Your work, even in your most formally seductive pieces, is always very much connected to a context and idea. What were the ones behind these wire nests?
Wires and cables are often electrically insulated, like some kind of energy, and you can connect or tie a lot of functional things with wires. I see this messy but clearly structured form of clad wires and cables as a controlled chaos of connection: something like a “wire brain” or a “cable head”,' especially at a time when everything’s shifting towards becoming completely wireless. Wires are disappearing which is why I think they’re coming to my attention… I like to invent new things out of fragments of the past, if that's possible.You sometimes "sample" your own work by reinterpreting a piece’s initial inspiration to give it a new shape (like the Happy Birthday to You book that you are revising in a second version). This induces that your subject is a rich, lively reality, which you as an artist can explore from different angles - which contradicts the common opinion that the artist creates definitive works resulting from a unique, almost sacred vision.
You are right: I don’t have much to do with the idea that the artist's vision is unique and sacred. Everyone has ideas. Everyone can make art. Ideas and art are everywhere, it’s a matter of who picks up the ideas from the universe and is able to transform them into something epic. The public, institutions and critics define within time and space what is ultimately considered to be art.
Within my own art practice, I have no restrictions. There is plenty of room for negotiation in my work.
Nothing is fixed: what I do is all about dynamics. This is also how I live my life. It's like a perpetuum mobile which can assume different forms in a continuous flow.
What do you like about making books? Your six books all have very different forms: what are your thoughts when creating a book? Does it serve to document your work, to collect it, or is it a work in itself?

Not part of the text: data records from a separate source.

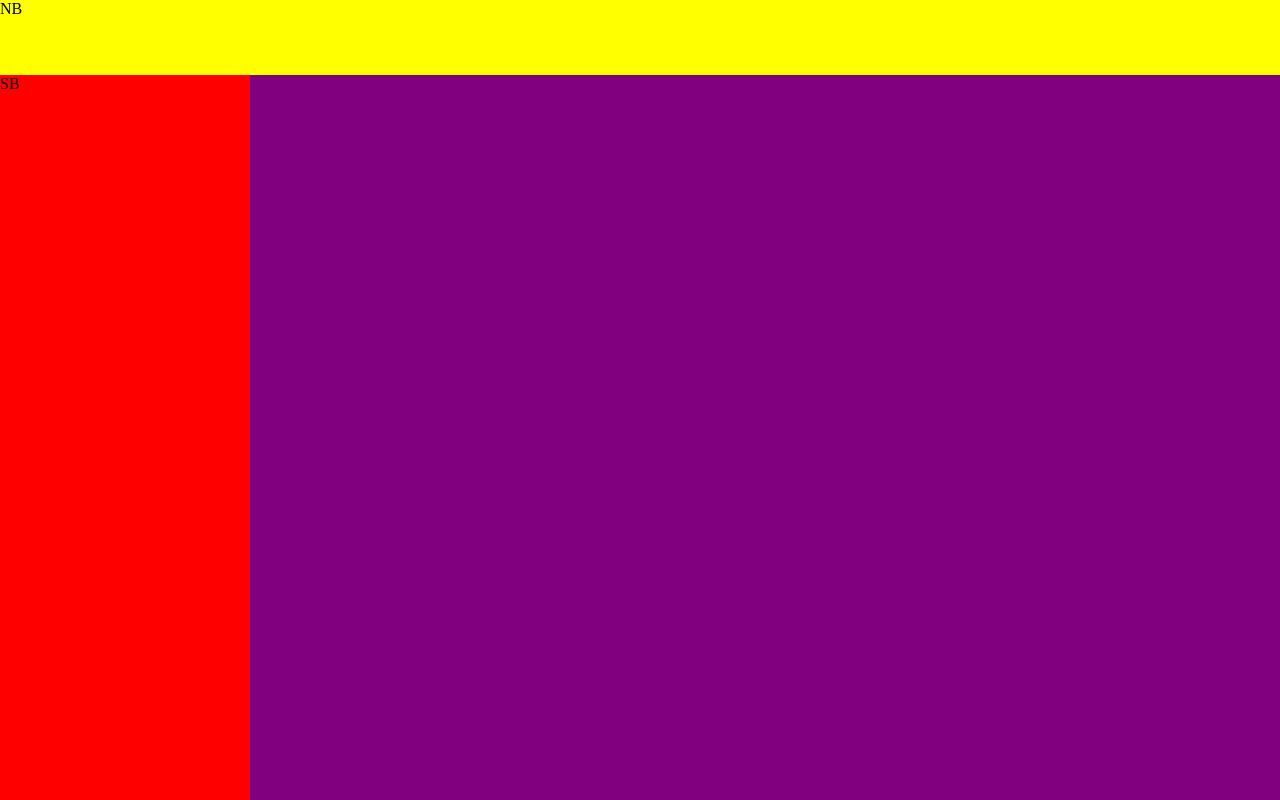
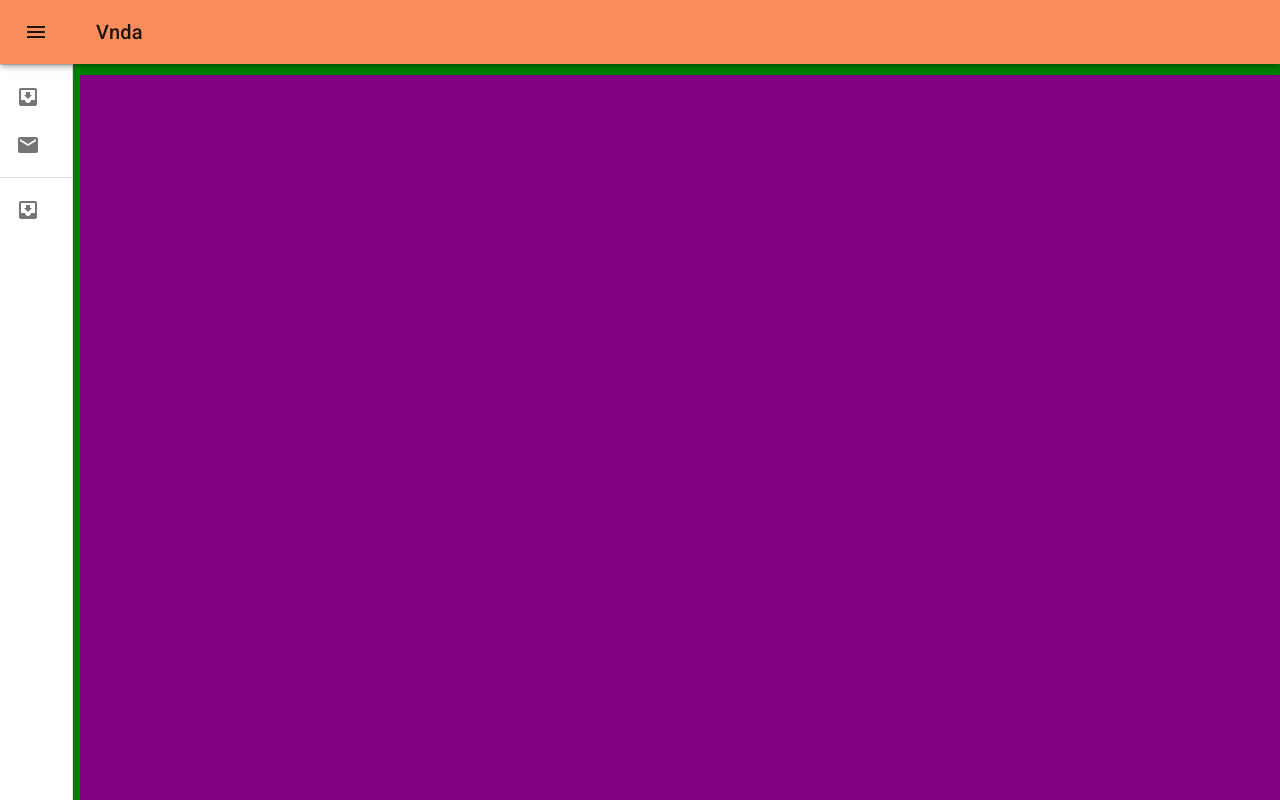
Before and after one commit to erickpeixoto/nextjs-typescript-tdd-react-swr, a Next.js app: page / in a window 1280 px wide. Built offline with nearby package versions, Linux system fonts and the light colour scheme.

Commit message:
style: add behavior on AppBar and Drawer

```diff
--- a/src/components/Layout/index.tsx
+++ b/src/components/Layout/index.tsx
@@ -1,11 +1,11 @@
-import React from 'react'
-// import SideBar from '@components/SideBar'
+import React, { useState } from 'react'
 import { Container, SideBar, NavBar, Content } from './styles'
 const Layout: React.FC = props => {
+  const [open, setOpen] = useState(false)
   return (
-    <Container>
-      <NavBar>NB</NavBar>
-      <SideBar>SB</SideBar>
+    <Container sidebar={open}>
+      <NavBar open={open} handleOpen={setOpen} />
+      <SideBar open={open} handleOpen={setOpen} />
       <Content>{props.children}</Content>
     </Container>
   )
--- a/src/components/Layout/styles.ts
+++ b/src/components/Layout/styles.ts
@@ -1,10 +1,10 @@
 import Styled from 'styled-components'
-import { Button as useButton } from '@lib/Wrapper'
+import { Drawer as useDrawer, AppBar } from '@lib/Wrapper'
 
-export const Button = Styled(useButton)`
-`
-
-export const Container = Styled.div`
+type Props = {
+  sidebar: boolean
+}
+export const Container = Styled.div<Props>`
     display: grid;
     grid-template-areas:
     'NB NB NB'
@@ -15,16 +15,16 @@ export const Container = Styled.div`
 
     grid-template-rows: 75px calc(100vh - 75px) auto; /* Height */
     grid-template-columns: ${(props: any) =>
-      props.sidebar ? '80px auto auto' : '250px auto auto'};
+      !props.sidebar ? '80px auto auto' : '250px auto auto'};
     transition:  grid-template-columns 600ms ease-in-out;
 `
-export const NavBar = Styled.div`
+export const NavBar = Styled(AppBar)`
   grid-area: NB;
   display: flex;
   background: yellow;
 `
 
-export const SideBar = Styled.div`
+export const SideBar = Styled(useDrawer)`
   grid-area: SB;
   display: flex;
   background: red;
--- a/src/components/SideBar/index.tsx
+++ /dev/null
@@ -1,6 +0,0 @@
-import React from 'react'
-import { Drawer } from './styles'
-
-const SideBar: React.FC = () => <Drawer open={true} />
-
-export default SideBar
--- a/src/components/SideBar/styles.ts
+++ /dev/null
@@ -1,5 +0,0 @@
-import Styled from 'styled-components'
-import { Drawer as useDrawer } from '@lib/Wrapper'
-
-export const Container = Styled.div``
-export const Drawer = Styled(useDrawer)``
--- a/src/components/lib/AppBar/index.tsx
+++ b/src/components/lib/AppBar/index.tsx
@@ -10,6 +10,7 @@ import MenuIcon from '@material-ui/icons/Menu'
 
 type Props = {
   open: boolean
+  handleOpen(open: boolean): void
 }
 const drawerWidth = 240
 
@@ -42,7 +43,7 @@ const useStyles = makeStyles(theme => ({
 
 const AppBarModule: React.FC<Props> = (props: Props) => {
   const classes = useStyles()
-  const { open } = props
+  const { open, handleOpen } = props
 
   return (
     <AppBar
@@ -56,7 +57,7 @@ const AppBarModule: React.FC<Props> = (props: Props) => {
         <IconButton
           color="inherit"
           aria-label="open drawer"
-          onClick={() => ({})}
+          onClick={() => handleOpen(!open)}
           edge="start"
           className={clsx(classes.menuButton, {
             [classes.hide]: open
--- a/src/components/lib/Drawer/index.tsx
+++ b/src/components/lib/Drawer/index.tsx
@@ -13,10 +13,10 @@ import ListItemIcon from '@material-ui/core/ListItemIcon'
 import ListItemText from '@material-ui/core/ListItemText'
 import InboxIcon from '@material-ui/icons/MoveToInbox'
 import MailIcon from '@material-ui/icons/Mail'
-import { AppBar } from '@lib/Wrapper'
 
 type Props = {
   open: boolean
+  handleOpen(open: boolean): void
 }
 
 const drawerWidth = 240
@@ -64,12 +64,10 @@ const useStyles = makeStyles(theme => ({
 const MiniDrawer: React.FC<Props> = (props: Props) => {
   const classes = useStyles()
   const theme = useTheme()
-  const { open } = props
-  console.warn({ theme })
+  const { open, handleOpen } = props
   return (
     <div className={classes.root}>
       <CssBaseline />
-      <AppBar open={open} />
       <Drawer
         variant="permanent"
         className={clsx(classes.drawer, {
@@ -84,7 +82,7 @@ const MiniDrawer: React.FC<Props> = (props: Props) => {
         }}
       >
         <div className={classes.toolbar}>
-          <IconButton>
+          <IconButton onClick={() => handleOpen(!open)}>
             {theme.direction === 'rtl' ? (
               <ChevronRightIcon />
             ) : (
```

My books are works in their own right. To me, a good art book requires two elements: it has to contain a strong piece of work, and its final physical form must reinforce the content of the book. The correct ‘melting’ process gives the book the right to become a work in itself. I consider the form of a book as an environment to show my work in, just like an art space can be, or a little iPhone screen, or the table on which I install my edible photocakes which transform, self-destruct and ultimately vanish with help from the public: people!Your work is full of energy, very much rooted in “here and now”: your art develops at a very fast pace. French artist Robert Filliou famously said that “Art is what makes life more interesting than art”. Could you live without art?
Never! I love Robert Filliou’s expression so much. It’s just so true!

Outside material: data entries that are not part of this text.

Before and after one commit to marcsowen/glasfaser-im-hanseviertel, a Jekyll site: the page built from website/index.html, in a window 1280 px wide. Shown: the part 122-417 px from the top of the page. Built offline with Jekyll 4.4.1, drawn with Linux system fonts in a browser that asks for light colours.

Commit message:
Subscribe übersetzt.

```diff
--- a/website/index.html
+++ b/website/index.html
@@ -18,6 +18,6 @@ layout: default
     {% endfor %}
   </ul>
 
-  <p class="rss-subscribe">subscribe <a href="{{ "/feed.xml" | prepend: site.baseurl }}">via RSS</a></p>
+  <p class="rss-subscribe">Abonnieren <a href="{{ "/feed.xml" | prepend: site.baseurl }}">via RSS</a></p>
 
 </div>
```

I really love what I do: it's the only thing I can see myself doing in life, forever. I never really had any doubts about this, which is funny because to choose the path of becoming a young artist is probably the most unreliable thing you can do. Nothing is certain. To me, it didn’t really even feel like a choice, it happened naturally. From the moment I stepped into the art academy after high-school, I felt relieved and thought: “ah, this is it!” I literally took of my shoes and felt at home there… and was always working, working, working.
And I still am I guess. I am optimistic, some say full of energy, but when I cannot make my art because I couldn’t sleep for a few nights, it makes me sad and depressed, and I become a not-so-nice person.
For me, making my art is the only thing I can trust. It’s always with me: my ideas, thoughts, the process of making, and my dreams.... A super-big love!
Limited edition, numbered and signed.